## [YOUR TASK]
Show every line of the records below that contains the word "changed".

MATERIAL PROVIDED section start

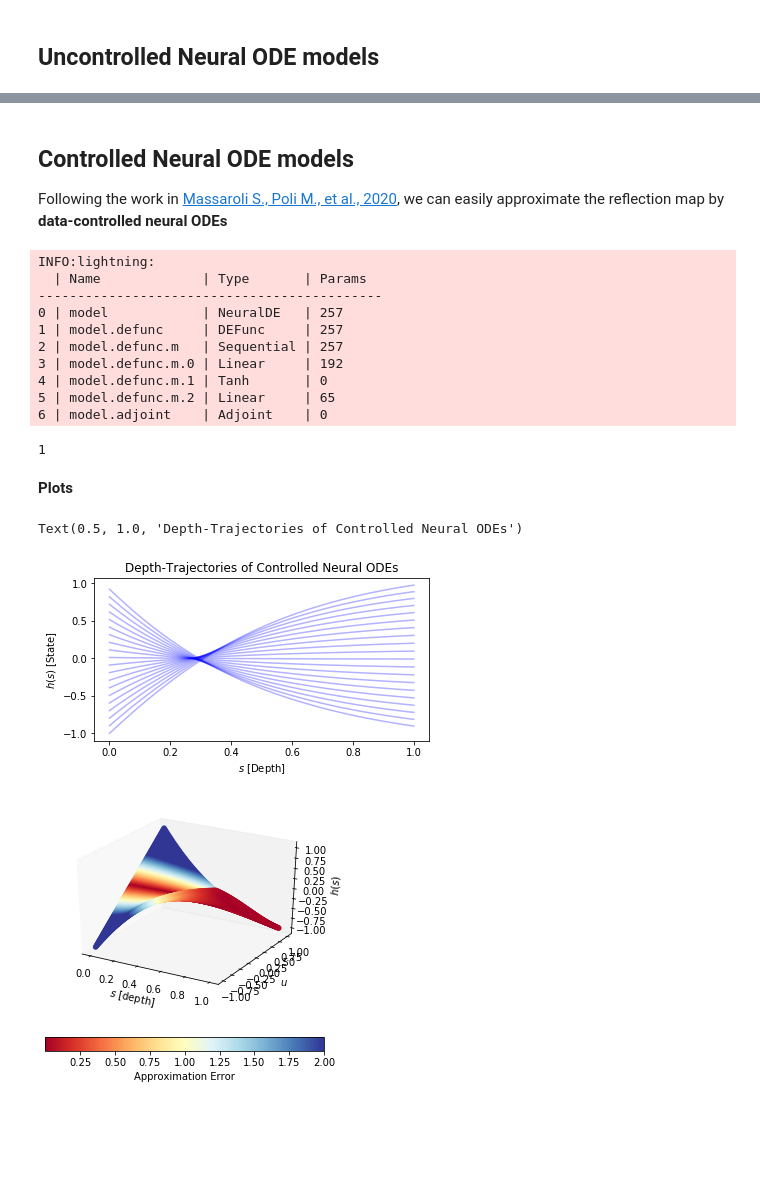
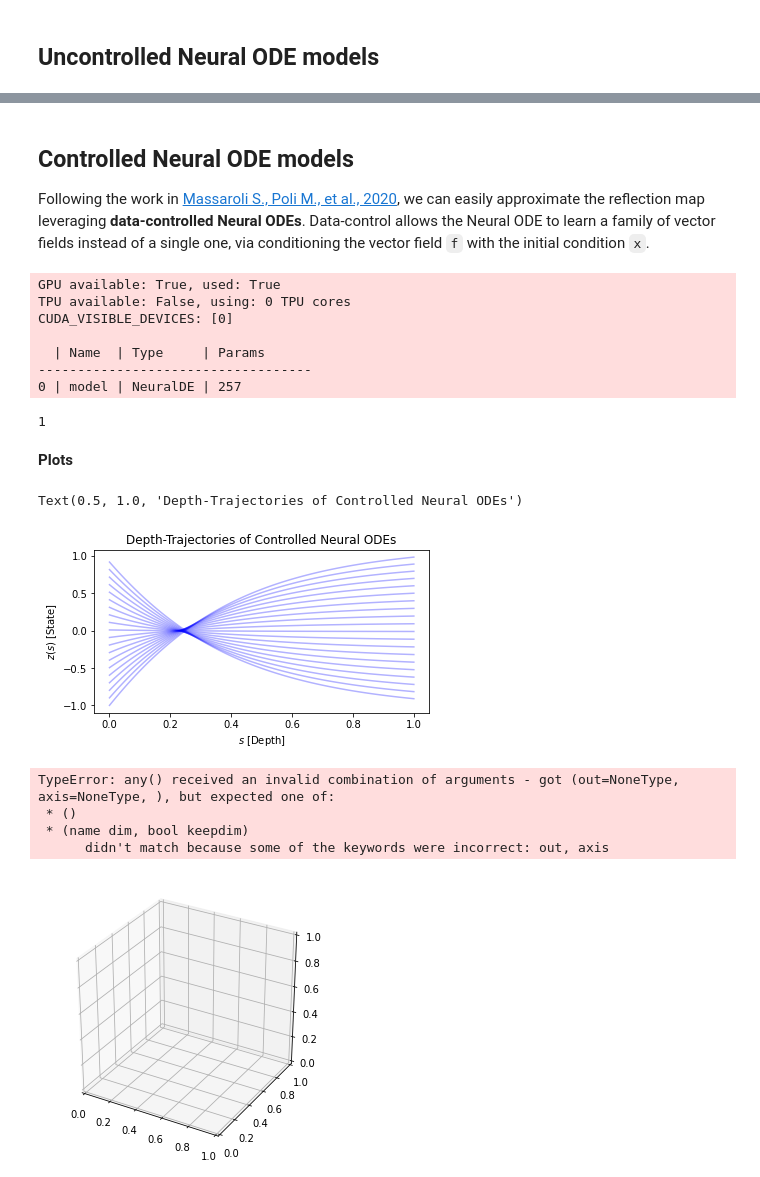
Before and after one commit to DiffEqML/torchdyn, a Jupyter notebook: tutorials/03_crossing_trajectories.ipynb, the cells around one changed output, grey strips where cells are left out. Cells and saved outputs as stored; diff of their text form; code cells hidden in the pictures; blank space fills up the shorter version.

```diff
--- a/tutorials/03_crossing_trajectories.ipynb
+++ b/tutorials/03_crossing_trajectories.ipynb
@@ -70,46 +65,36 @@ settings = {'type':'classic', 'controlled':False, 'solver':'dopri5'}
 # %%
 # vanilla depth-invariant
-func = DEFunc(nn.Sequential(
+func = nn.Sequential(
         nn.Linear(1, 64),
         nn.Tanh(),
         nn.Linear(64,1)
         )
-)
+
 
 # vanilla depth-variant
-func_dv = DEFunc(nn.Sequential(DepthCat(1),
+func_dv = nn.Sequential(DepthCat(1),
         nn.Linear(2, 64),
         nn.Tanh(),
         nn.Linear(64,1)
         )
-)
 
-# stable neural flows
-func_s = DEFunc(nn.Sequential(
-        nn.Linear(1, 64),
-        nn.Tanh(),
-        nn.Linear(64,1)
-        )
-)
-funcs = [func, func_dv, func_s]
+funcs = [func, func_dv]
 # %%
 import matplotlib.pyplot as plt
 
-plt.figure(figsize=(24,4))
+plt.figure(figsize=(12,4))
 plot_settings = {'n_grid':30, 'x_span':[-1,1], 'device':device}
 
 for i, f in enumerate(funcs):
     # define the model
-    model = NeuralDE(f, settings).to(device)
-    if i==2:
-        model.settings['type'] = 'stable'
+    model = NeuralDE(f, solver='dopri5').to(device)
     # train the neural ODE
     learn = Learner(model)
-    trainer = pl.Trainer(min_nb_epochs=500, max_nb_epochs=550)
+    trainer = pl.Trainer(min_epochs=500, max_epochs=550, gpus=1)
     trainer.fit(learn)
 
     # plot the learned flows
-    plt.subplot(1,3,1+i)
+    plt.subplot(1,2,1+i)
     s_span = torch.linspace(0,1,100)
     traj = model.trajectory(X_train, s_span).cpu().detach()
     plot_traj_vf_1D(model, s_span, traj, n_grid=30, x_span=[-1,1], device=device);
@@ -149,35 +117,29 @@ INFO:lightning:
 # %% [markdown]
 ## Controlled Neural ODE models
 
-Following the work in [Massaroli S., Poli M., et al., 2020](https://arxiv.org/abs/2002.08071), we can easily approximate the reflection map by **data-controlled neural ODEs**
+Following the work in [Massaroli S., Poli M., et al., 2020](https://arxiv.org/abs/2002.08071), we can easily approximate the reflection map leveraging **data-controlled Neural ODEs**. Data-control allows the Neural ODE to learn a family of vector fields instead of a single one, via conditioning the vector field `f` with the initial condition `x`.
 # %%
 # define the data-controlled model
-settings = {'type':'classic', 'controlled':True, 'solver':'dopri5'}
-
-f = DEFunc(nn.Sequential(
-        nn.Linear(2, 64),
-        nn.Tanh(),
-        nn.Linear(64,1)
-        )
+f = nn.Sequential(DataControl(),
+                  nn.Linear(2, 64),
+                  nn.Tanh(),
+                  nn.Linear(64,1)
 )
 
-model = NeuralDE(f, settings).to(device)
+model = NeuralDE(f, solver='dopri5').to(device)
 # %%
 # train the neural ODE
 learn = Learner(model)
-trainer = pl.Trainer(min_nb_epochs=200, max_nb_epochs=250)
+trainer = pl.Trainer(min_epochs=200, max_epochs=250, gpus=1)
 trainer.fit(learn)
 # %% [output]
-INFO:lightning:
-  | Name             | Type       | Params
---------------------------------------------
-0 | model            | NeuralDE   | 257
-1 | model.defunc     | DEFunc     | 257
-2 | model.defunc.m   | Sequential | 257
-3 | model.defunc.m.0 | Linear     | 192
-4 | model.defunc.m.1 | Tanh       | 0
-5 | model.defunc.m.2 | Linear     | 65
-6 | model.adjoint    | Adjoint    | 0
+GPU available: True, used: True
+TPU available: False, using: 0 TPU cores
+CUDA_VISIBLE_DEVICES: [0]
+
+  | Name  | Type     | Params
+-----------------------------------
+0 | model | NeuralDE | 257
 1
 # %% [markdown]
 **Plots**
@@ -191,37 +153,41 @@ fig = plt.figure(figsize=(6,3))
 ax = fig.add_subplot(111)
 ax.plot(s_span, traj[:,::5,0], color='blue', alpha=.3);
 ax.set_xlabel(r"$s$ [Depth]")
-ax.set_ylabel(r"$h(s)$ [State]")
+ax.set_ylabel(r"$z(s)$ [State]")
 ax.set_title(r"Depth-Trajectories of Controlled Neural ODEs")
 # %% [output]
 Text(0.5, 1.0, 'Depth-Trajectories of Controlled Neural ODEs')
-[figure, old version]
+[figure, new version]
 # %%
 # plot the evolution of the data in the s-x-h space
 from mpl_toolkits.mplot3d import Axes3D
 
 n_grid=30
 x_span=[-1,1]
 fig = plt.figure(figsize=(5,5))
 ax = fig.add_subplot(111, projection='3d')
 
 ss = torch.linspace(s_span[0], s_span[-1], n_grid)
 xx = torch.linspace(x_span[0], x_span[-1], n_grid)
 S, X = torch.meshgrid(ss,xx)
 u_traj = traj[0,:,0].repeat(traj.shape[1],1)
 e = torch.abs(y.T - traj[:,:,0])
 color = plt.cm.RdYlBu(e)
 for i in range(traj.shape[1]):
-    tr = ax.scatter(s_span, u_traj[:,i],traj[:,i,0],
+    tr = ax.scatter(s_span, u_traj[:,i], traj[:,i,0],
                 c=color[:,i],alpha=1, cmap=color[:,i],zdir='z')
 norm = mpl.colors.Normalize(e.min(),e.max())
 plt.colorbar(mpl.cm.ScalarMappable(norm=norm, cmap='RdYlBu'),
      label='Approximation Error', orientation='horizontal')
 ax.set_xlabel(r"$s$ [depth]");
 ax.set_ylabel(r"$x$");
-ax.set_zlabel(r"$h(s)$");
+ax.set_zlabel(r"$z(s)$");
 ax.xaxis._axinfo["grid"]['color'] =  (1,1,1,0)
 ax.yaxis._axinfo["grid"]['color'] =  (1,1,1,0)
 ax.zaxis._axinfo["grid"]['color'] =  (1,1,1,0)
 # %% [output]
+TypeError: any() received an invalid combination of arguments - got (out=NoneType, axis=NoneType, ), but expected one of:
+ * ()
+ * (name dim, bool keepdim)
+      didn't match because some of the keywords were incorrect: out, axis
-[figure, old version]
+[figure, new version]
```
Also changed, not shown: parts of 8 cells of this notebook, 14 other files.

MATERIAL PROVIDED section end

## [RESULT OF THIS TASK]
Before and after one commit to DiffEqML/torchdyn, a Jupyter notebook: tutorials/03_crossing_trajectories.ipynb, the cells around one changed output, grey strips where cells are left out. Cells and saved outputs as stored; diff of their text form; code cells hidden in the pictures; blank space fills up the shorter version.
Also changed, not shown: parts of 8 cells of this notebook, 14 other files.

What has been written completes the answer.